HOW TO COMPLETE THIS TASK: Report how many lines of the material below contain the string "AuthContext". The reply is that number and no more.

TASK INPUTS:
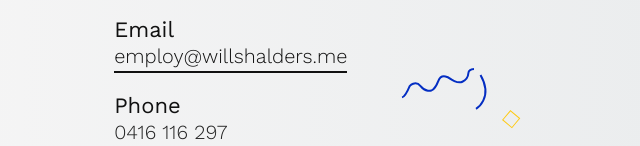
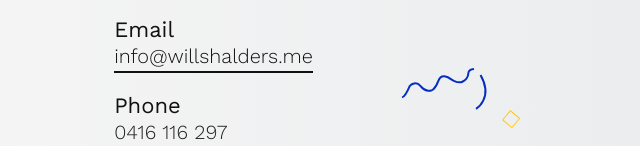
Before and after one commit to MoonMoon85/willshalders, a website: page index.html in a window 1280 px wide. Shown: the part 654-800 px from the top of the page, 620-1260 px from the left. Drawn offline with nearby package versions, Linux system fonts and the light colour scheme; files that its build step writes are made by us from their sources; a script that the page names is missing; files whose address does not match are found by name.

Commit message:
Update email details

```diff
--- a/index.html
+++ b/index.html
@@ -42,7 +42,7 @@
                     <div class="grid-12 offset-md-1 grid-md-5">
                         <h2>Contact stuff</h2>
                         <h4>Email</h4>
-                        <a href="mailto:employ@willshalders.me">employ@willshalders.me</a>
+                        <a href="mailto:info@willshalders.me">info@willshalders.me</a>
                         <h4>Phone</h4>
                         <p>0416 116 297</p>
                         <h4>CV</h4>
```
Also changed, not shown: dist/index.html, 1 other file.
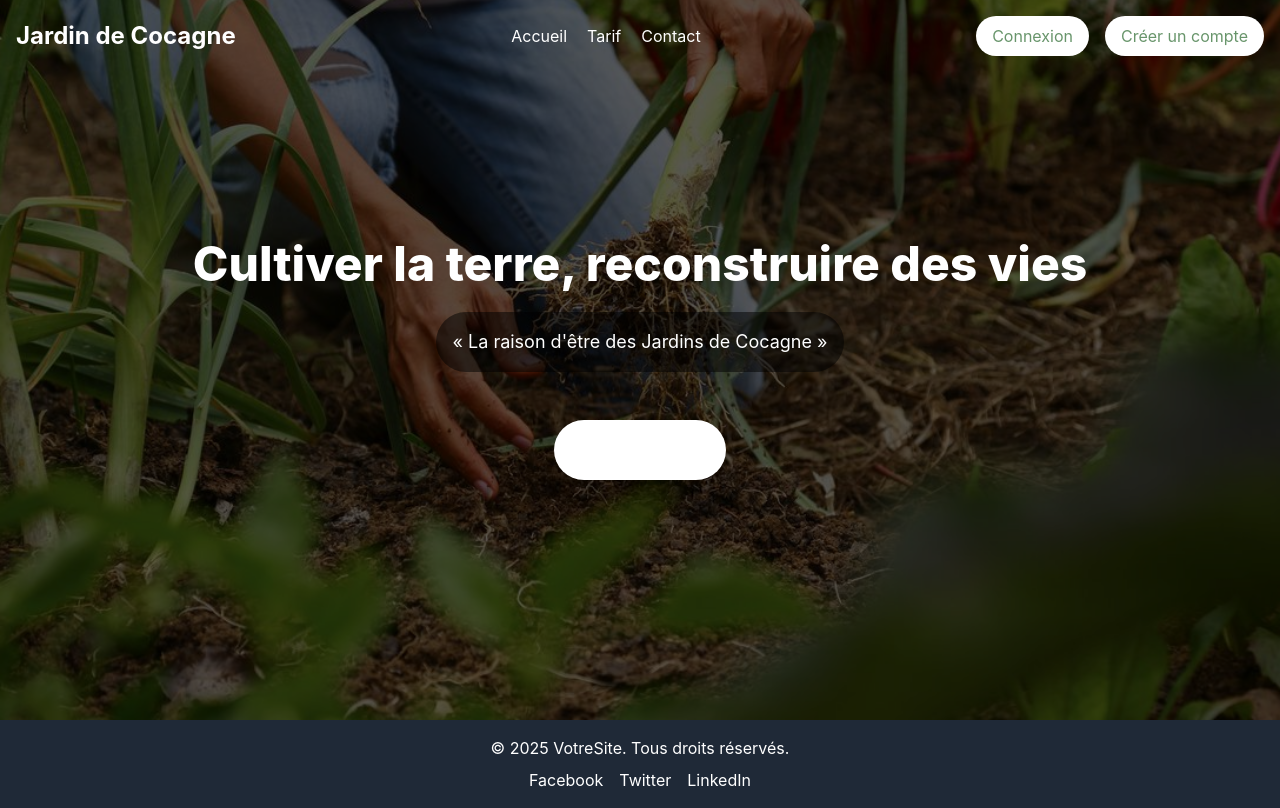
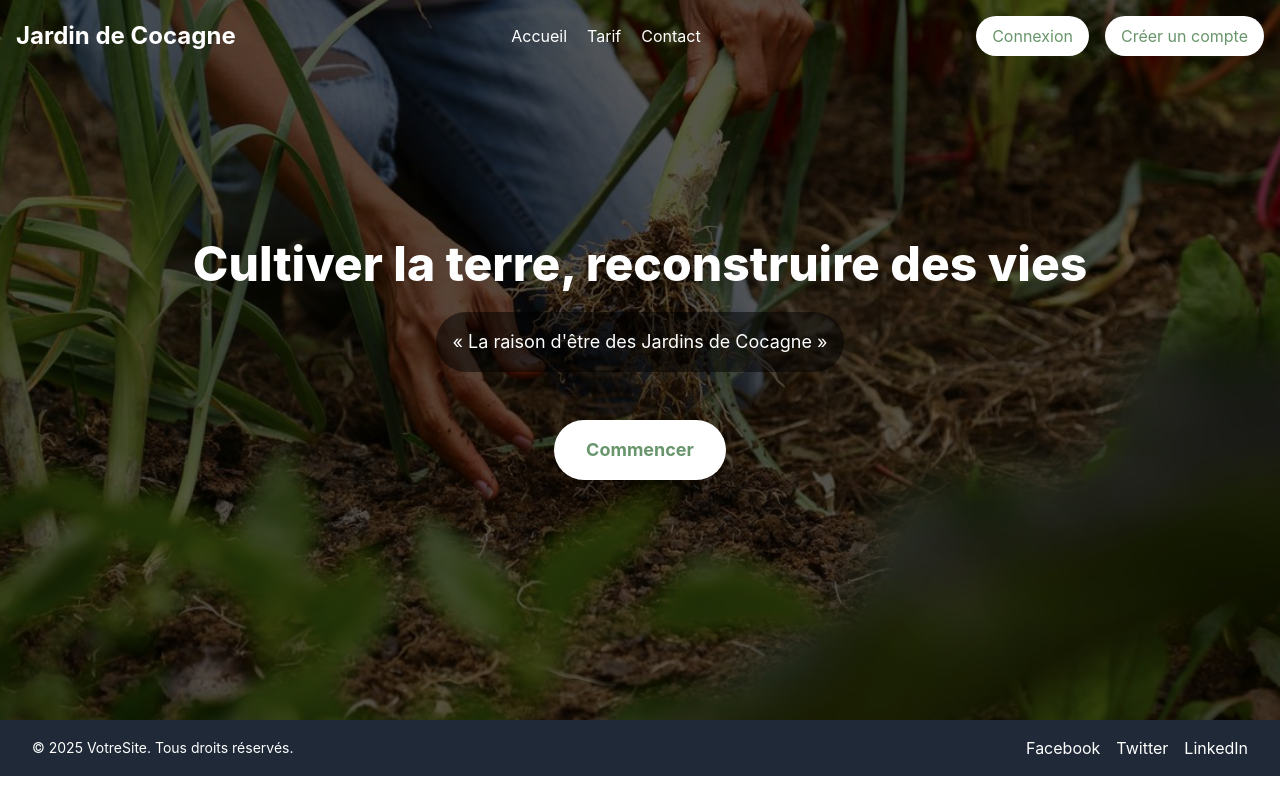
Before and after one commit to userisAsk/jardincocagne_sae, a React (Create React App) app: page / in a window 1280 px wide. Built offline with nearby package versions, Linux system fonts and the light colour scheme.

Commit message:
register page inscription + ajout couleur et numeration des depots + design amélioré + changement de la bdd de base lors de la creation du volume

```diff
--- a/src/App.css
+++ b/src/App.css
@@ -36,3 +36,25 @@
     transform: rotate(360deg);
   }
 }
+
+
+/* Structure globale pour gérer le footer */
+body, html, #root {
+  height: 100%; /* Prend toute la hauteur disponible */
+  margin: 0;
+  display: flex;
+  flex-direction: column;
+}
+
+main {
+  flex: 1; /* Permet au contenu de remplir l'espace restant entre le header et le footer */
+}
+
+footer {
+  background-color: #1f2937; /* Couleur de fond du footer */
+  color: white;
+  text-align: center;
+  padding: 1rem;
+  position: relative; /* Permet de rester en bas sans couvrir le contenu */
+  width: 100%;
+}
--- a/src/App.js
+++ b/src/App.js
@@ -7,12 +7,16 @@ import MapComponent from './MapComponent';
 import Header from './components/Header';
 import Home from './pages/Home';
 import Login from './connexion_pages/Login';
+import Register from './connexion_pages/Register';
 import DeliveryManagement from './DeliveryManagement';
+import Footer from './components/Footer';
 
 const App = () => {
   const location = useLocation();
-  const excludeHeaderRoutes = ['/register', '/login', '/delivery'];
+  const excludeHeaderRoutes = ['/register', '/login'];
+  const excludeFooterRoutes = ['/register', '/login'];
   const isHeaderVisible = !excludeHeaderRoutes.includes(location.pathname);
+  const isFooterVisible = !excludeFooterRoutes.includes(location.pathname);
 
   return (
     <AuthProvider>
@@ -21,9 +25,11 @@ const App = () => {
         <Routes>
           <Route path="/" element={<Home />} />
           <Route path="/login" element={<Login />} />
+          <Route path="/register" element={<Register />} />
           <Route path="/mapcomponent" element={<MapComponent />} />
           <Route path="/delivery" element={<DeliveryManagement />} />
         </Routes>
+        {isFooterVisible && <Footer  />}
       </div>
     </AuthProvider>
   );
--- a/src/components/Footer.js
+++ b/src/components/Footer.js
@@ -1,39 +1,22 @@
-import React from 'react';
-
-function Footer() {
+const Footer = () => {
   return (
-    <footer className="bg-gray-800 text-white py-4 text-center">
-      <div className="container mx-auto">
-        <p>&copy; {new Date().getFullYear()} VotreSite. Tous droits réservés.</p>
-        <div className="mt-2">
-          <a
-            href="https://www.facebook.com"
-            target="_blank"
-            rel="noopener noreferrer"
-            className="mx-2 hover:underline"
-          >
+    <footer className="w-full bg-gray-800 text-white py-4">
+      <div className="container mx-auto flex flex-col md:flex-row justify-between items-center px-4">
+        <p className="text-sm">&copy; 2025 VotreSite. Tous droits réservés.</p>
+        <div className="flex space-x-4 mt-2 md:mt-0">
+          <a href="#" className="hover:underline">
             Facebook
           </a>
-          <a
-            href="https://www.twitter.com"
-            target="_blank"
-            rel="noopener noreferrer"
-            className="mx-2 hover:underline"
-          >
+          <a href="#" className="hover:underline">
             Twitter
           </a>
-          <a
-            href="https://www.linkedin.com"
-            target="_blank"
-            rel="noopener noreferrer"
-            className="mx-2 hover:underline"
-          >
+          <a href="#" className="hover:underline">
             LinkedIn
           </a>
         </div>
       </div>
     </footer>
   );
-}
+};
 
 export default Footer;
--- a/src/components/Header.js
+++ b/src/components/Header.js
@@ -1,12 +1,15 @@
-// src/components/Header.js
 import React, { useState, useEffect } from 'react';
+import { useLocation } from 'react-router-dom'; // Import pour détecter la route
 import { useAuth } from '../context/AuthContext';
 
-
 function Header() {
-  const { isAuthenticated, logout, user  } = useAuth(); // Récupérer l'état d'authentification et la fonction de déconnexion
+  const { isAuthenticated, logout, user } = useAuth(); // Récupérer l'état d'authentification et la fonction de déconnexion
   const [lastScrollY, setLastScrollY] = useState(0);
   const [hidden, setHidden] = useState(false);
+  const location = useLocation(); // Utiliser pour obtenir l'URL actuelle
+
+  // Détecter si on est sur la page "DeliveryManagement"
+  const isDeliveryPage = location.pathname === '/delivery';
 
   useEffect(() => {
     const handleScroll = () => {
@@ -26,7 +29,13 @@ function Header() {
   }, [lastScrollY]);
 
   return (
-    <header className={`bg-transparent text-white py-4 fixed w-full top-0 z-50 transition-transform ${hidden ? '-translate-y-full' : 'translate-y-0'}`}>
+    <header
+      className={`${
+        isDeliveryPage ? 'bg-gray-800 text-white' : 'bg-transparent text-white'
+      } py-4 fixed w-full top-0 z-50 transition-transform ${
+        hidden ? '-translate-y-full' : 'translate-y-0'
+      }`}
+    >
       <div className="container mx-auto px-4 flex justify-between items-center">
         <div className="flex items-center">
           <h1 className="text-2xl font-bold">Jardin de Cocagne</h1>
@@ -35,18 +44,38 @@ function Header() {
         {/* Navigation */}
         <nav>
           <ul className="flex space-x-5">
-            <li><a href="/" className="hover:text-blue-400">Accueil</a></li>
-             {user?.admin === 1 && ( // Vérification si l'utilisateur est admin */}
-              <li><a href="/transcribe" className="hover:text-blue-400">Créer tournée livraison</a></li>
+            <li>
+              <a href="/" className="hover:text-blue-400">
+                Accueil
+              </a>
+            </li>
+            {user?.admin === 1 && ( // Vérification si l'utilisateur est admin
+              <li>
+                <a href="/transcribe" className="hover:text-blue-400">
+                  Créer tournée livraison
+                </a>
+              </li>
             )}
-            <li><a href="/tarif" className="hover:text-blue-400">Tarif</a></li>
-            <li><a href="/contact" className="hover:text-blue-400">Contact</a></li>
+            <li>
+              <a href="/tarif" className="hover:text-blue-400">
+                Tarif
+              </a>
+            </li>
+            <li>
+              <a href="/contact" className="hover:text-blue-400">
+                Contact
+              </a>
+            </li>
           </ul>
         </nav>
+
         <div className="flex items-center space-x-4">
           {/* Affichage conditionnel des boutons en fonction de l'authentification */}
           {isAuthenticated ? (
-            <button onClick={logout} className="bg-red-600 text-white py-2 px-4 rounded-lg hover:bg-red-700">
+            <button
+              onClick={logout}
+              className="bg-red-600 text-white py-2 px-4 rounded-lg hover:bg-red-700"
+            >
               Déconnexion
             </button>
           ) : (
--- a/src/components/Hero.js
+++ b/src/components/Hero.js
@@ -24,8 +24,8 @@ function Hero() {
           </p>
           <div className="mt-4">
             <a
-              href="transcribe.html"
-              className="bg-white hover:bg-[#68956b] text-white font-bold py-4 px-8 rounded-full text-lg shadow-lg transition duration-300 inline-block"
+              href="#"
+              className="bg-white hover:bg-[#68956b] text-[#68956b] hover:text-white font-bold py-4 px-8 rounded-full text-lg shadow-lg transition duration-300 inline-block"
             >
               Commencer
             </a>
--- a/src/context/AuthContext.js
+++ b/src/context/AuthContext.js
@@ -41,7 +41,7 @@ export function AuthProvider({ children }) {
      });
      setIsAuthenticated(false);
      setUser(null);
-     window.location.href = '/login';
+     window.location.href = '/';
    } catch (error) {
      console.error('Logout error:', error);
    }
--- a/src/pages/Home.js
+++ b/src/pages/Home.js
@@ -11,7 +11,6 @@ function Home() {
   return (
     <div>
       <Hero />
-      <Footer/>
     </div>
   );
 }
```
Also changed, not shown: src/DeliveryManagement.js (+54 -17 lines), 1 other file (tests, documents, lock files or other folders).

RESPONSE AREA: 3